In 2014, CorrectionalNurse.Net reviewed the changes to the Nurse’s Code of Ethics proposed at that time by the American Nurses Association (ANA). The revisions were, indeed, accepted by the ANA with slight changes, and were published in 2015 as the second edition to ANA’s Code of Ethics for Nurses with Interpretive Statements. Because correctional nurses are faced with ethical issues in daily practice, an understanding of the moral code of our profession is vital. In addition, the Code is foundational to our Correctional Nurse: Scope and Standards of Practice. What better time to review our personal and professional Code of Ethics than the beginning of a new year?
The preface to the Code identifies its three purposes. It is:
- A statement of the ethical values, obligations, duties, and professional ideals of nurses individually and collectively.
- A non-negotiable professional ethical standard.
- An expression of our commitment to society.

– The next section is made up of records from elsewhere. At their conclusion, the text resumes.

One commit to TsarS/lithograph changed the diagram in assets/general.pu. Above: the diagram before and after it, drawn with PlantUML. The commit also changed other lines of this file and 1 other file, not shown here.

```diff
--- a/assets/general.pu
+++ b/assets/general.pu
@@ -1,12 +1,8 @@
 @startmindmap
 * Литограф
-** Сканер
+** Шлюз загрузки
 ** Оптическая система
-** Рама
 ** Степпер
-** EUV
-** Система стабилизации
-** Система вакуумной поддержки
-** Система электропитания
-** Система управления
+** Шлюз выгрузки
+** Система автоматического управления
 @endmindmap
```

With such major implications and application to correctional nursing practice, it is important to understand the Code of Ethics for Nurses. Below find the 9 Provisions of our Nursing Code of Ethics. They are further explained through interpretive statements articulated in the Code of Ethics for Nurses with Interpretive Statements, that can be accessed online by everyone free of charge.
The nurse practices with compassion and respect for the inherent dignity, worth, and personal attributes of every person.

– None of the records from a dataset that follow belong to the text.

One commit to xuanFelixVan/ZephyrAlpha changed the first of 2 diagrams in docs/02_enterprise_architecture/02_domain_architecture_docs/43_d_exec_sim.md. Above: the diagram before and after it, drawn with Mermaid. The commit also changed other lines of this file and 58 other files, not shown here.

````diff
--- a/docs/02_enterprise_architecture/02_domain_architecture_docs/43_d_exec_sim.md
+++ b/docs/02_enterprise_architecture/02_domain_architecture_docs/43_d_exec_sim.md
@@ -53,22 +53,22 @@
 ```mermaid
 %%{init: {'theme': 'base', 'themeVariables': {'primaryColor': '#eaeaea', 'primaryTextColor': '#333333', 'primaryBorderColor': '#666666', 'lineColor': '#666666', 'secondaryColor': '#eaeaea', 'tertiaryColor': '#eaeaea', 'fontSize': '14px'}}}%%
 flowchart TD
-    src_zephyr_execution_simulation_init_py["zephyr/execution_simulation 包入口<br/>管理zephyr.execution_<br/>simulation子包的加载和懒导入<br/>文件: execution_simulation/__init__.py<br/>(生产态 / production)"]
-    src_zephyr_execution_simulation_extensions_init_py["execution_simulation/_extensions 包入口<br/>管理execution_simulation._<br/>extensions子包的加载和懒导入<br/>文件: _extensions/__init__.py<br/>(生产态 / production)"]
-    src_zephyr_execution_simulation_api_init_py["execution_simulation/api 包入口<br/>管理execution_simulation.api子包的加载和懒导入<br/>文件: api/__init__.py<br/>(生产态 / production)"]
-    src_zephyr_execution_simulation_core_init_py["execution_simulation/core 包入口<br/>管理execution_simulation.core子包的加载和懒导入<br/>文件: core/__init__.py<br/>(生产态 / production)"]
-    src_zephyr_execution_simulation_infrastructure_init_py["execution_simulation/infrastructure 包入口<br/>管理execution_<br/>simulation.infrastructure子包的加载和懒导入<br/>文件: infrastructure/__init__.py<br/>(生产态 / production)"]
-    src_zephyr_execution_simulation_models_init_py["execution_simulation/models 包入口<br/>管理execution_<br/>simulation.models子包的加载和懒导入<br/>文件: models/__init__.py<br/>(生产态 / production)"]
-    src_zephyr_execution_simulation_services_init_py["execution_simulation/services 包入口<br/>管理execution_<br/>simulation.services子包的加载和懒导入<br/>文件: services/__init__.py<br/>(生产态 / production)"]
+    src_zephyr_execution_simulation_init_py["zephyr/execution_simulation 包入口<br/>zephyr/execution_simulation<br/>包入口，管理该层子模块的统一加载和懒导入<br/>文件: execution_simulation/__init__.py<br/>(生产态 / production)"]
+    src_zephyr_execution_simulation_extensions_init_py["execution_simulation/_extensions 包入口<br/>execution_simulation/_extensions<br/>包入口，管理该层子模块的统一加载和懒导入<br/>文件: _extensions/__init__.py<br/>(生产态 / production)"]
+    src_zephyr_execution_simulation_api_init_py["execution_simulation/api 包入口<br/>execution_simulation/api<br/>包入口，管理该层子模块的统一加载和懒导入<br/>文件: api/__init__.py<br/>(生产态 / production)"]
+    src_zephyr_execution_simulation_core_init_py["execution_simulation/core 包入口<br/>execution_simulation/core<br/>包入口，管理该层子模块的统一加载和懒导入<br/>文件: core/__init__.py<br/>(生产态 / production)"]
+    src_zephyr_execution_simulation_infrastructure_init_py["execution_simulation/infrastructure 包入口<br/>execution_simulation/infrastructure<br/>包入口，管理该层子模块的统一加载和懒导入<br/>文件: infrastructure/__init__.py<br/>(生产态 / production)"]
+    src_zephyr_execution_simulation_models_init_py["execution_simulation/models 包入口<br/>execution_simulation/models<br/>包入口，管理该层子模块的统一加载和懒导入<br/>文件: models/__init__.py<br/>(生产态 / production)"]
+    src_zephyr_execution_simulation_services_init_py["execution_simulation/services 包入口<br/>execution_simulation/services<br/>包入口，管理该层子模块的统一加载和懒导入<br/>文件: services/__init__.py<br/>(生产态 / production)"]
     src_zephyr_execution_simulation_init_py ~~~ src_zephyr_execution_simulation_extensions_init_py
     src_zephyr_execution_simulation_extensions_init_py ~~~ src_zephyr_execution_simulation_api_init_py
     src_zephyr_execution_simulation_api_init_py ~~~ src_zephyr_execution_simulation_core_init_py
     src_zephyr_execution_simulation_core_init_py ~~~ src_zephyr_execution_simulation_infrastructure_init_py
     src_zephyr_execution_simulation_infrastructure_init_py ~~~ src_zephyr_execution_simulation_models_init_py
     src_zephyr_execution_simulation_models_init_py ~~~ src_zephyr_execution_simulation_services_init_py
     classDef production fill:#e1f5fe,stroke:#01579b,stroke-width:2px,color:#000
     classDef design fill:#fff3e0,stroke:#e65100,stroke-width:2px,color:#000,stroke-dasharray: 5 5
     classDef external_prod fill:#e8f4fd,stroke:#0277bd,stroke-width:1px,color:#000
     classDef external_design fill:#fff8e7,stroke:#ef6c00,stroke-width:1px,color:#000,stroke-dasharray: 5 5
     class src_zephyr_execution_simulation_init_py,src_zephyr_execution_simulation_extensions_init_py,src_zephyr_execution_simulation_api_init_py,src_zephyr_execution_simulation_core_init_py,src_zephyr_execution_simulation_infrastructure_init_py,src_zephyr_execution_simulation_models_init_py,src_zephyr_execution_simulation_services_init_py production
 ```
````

The nurse’s primary commitment is to the patient, whether an individual, family, group, community, or population.
The nurse promotes, advocates for, and protects the rights, health and safety of the patient.
The nurse has authority, accountability, and responsibility for nursing practice; makes decisions; and takes action consistent with the obligation to promote health and provide optimal care.

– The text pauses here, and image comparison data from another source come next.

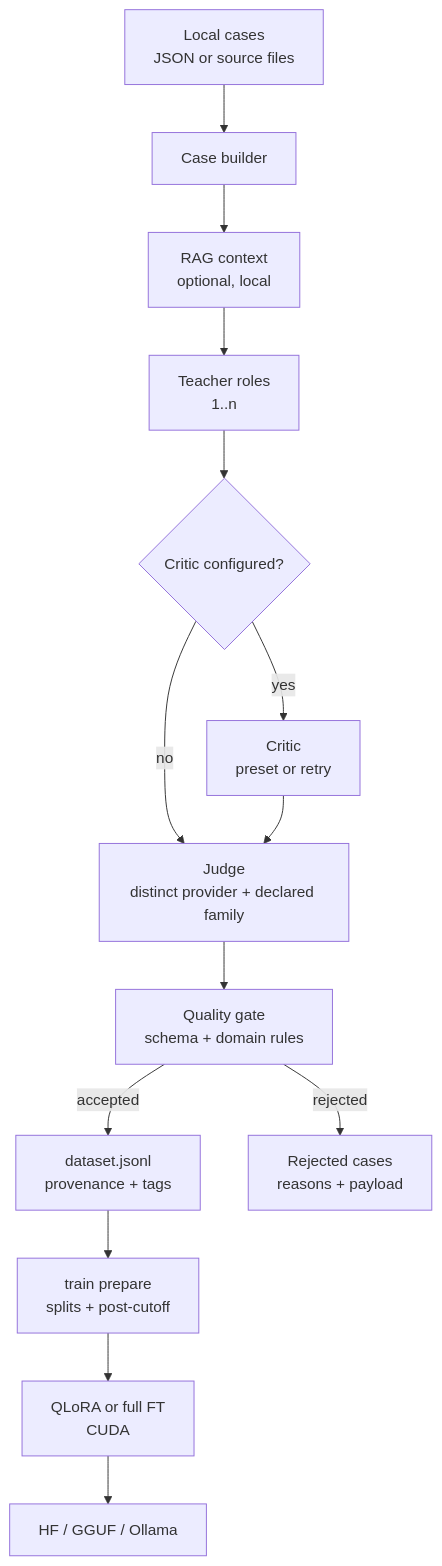
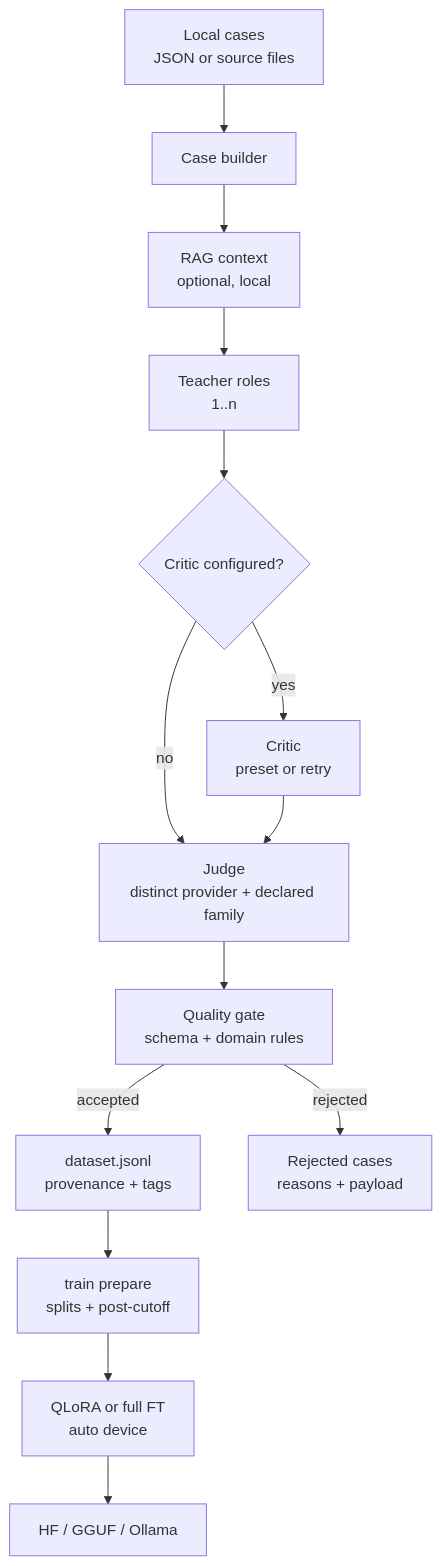
The diagram in README.md (log0u7/brainforge), drawn with Mermaid before and after one commit. The commit also changed other lines of this file and 32 other files, not shown here.

````diff
--- a/README.md
+++ b/README.md
@@ -154,16 +157,16 @@
 ```mermaid
 flowchart TD
   A["Local cases<br/>JSON or source files"] --> B["Case builder"]
   B --> C["RAG context<br/>optional, local"]
   C --> D["Teacher roles<br/>1..n"]
   D --> E{"Critic configured?"}
   E -->|yes| F["Critic<br/>preset or retry"]
   E -->|no| G["Judge<br/>distinct provider + declared family"]
   F --> G
   G --> H["Quality gate<br/>schema + domain rules"]
   H -->|accepted| I["dataset.jsonl<br/>provenance + tags"]
   H -->|rejected| J["Rejected cases<br/>reasons + payload"]
   I --> K["train prepare<br/>splits + post-cutoff"]
-  K --> L["QLoRA or full FT<br/>CUDA"]
+  K --> L["QLoRA or full FT<br/>auto device"]
   L --> M["HF / GGUF / Ollama"]
 ```
````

The nurse owes the same duties to self as to others, including the responsibility to promote health and safety, preserve wholeness of character and integrity, maintain competence, and continue personal and professional growth.
The nurse, through individual and collective action, establishes, maintains, and improves the ethical environment of the work setting and the conditions of employment that are conducive to safe, quality health care.
The nurse, in all roles and settings, advances the profession through research and scholarly inquiry, professional standards development, and generation of both nursing and health policy.
The nurse collaborates with other health professionals and the public to protect human rights, promote health diplomacy, and reduce health disparities.
The profession of nursing, collectively through its professional organizations, must articulate nursing values, maintain the integrity of the profession, and integrate principles of social justice into nursing and health policy.
So, how will you embody our Code of Ethics in your practice? Share your thoughts in the comments section of this post.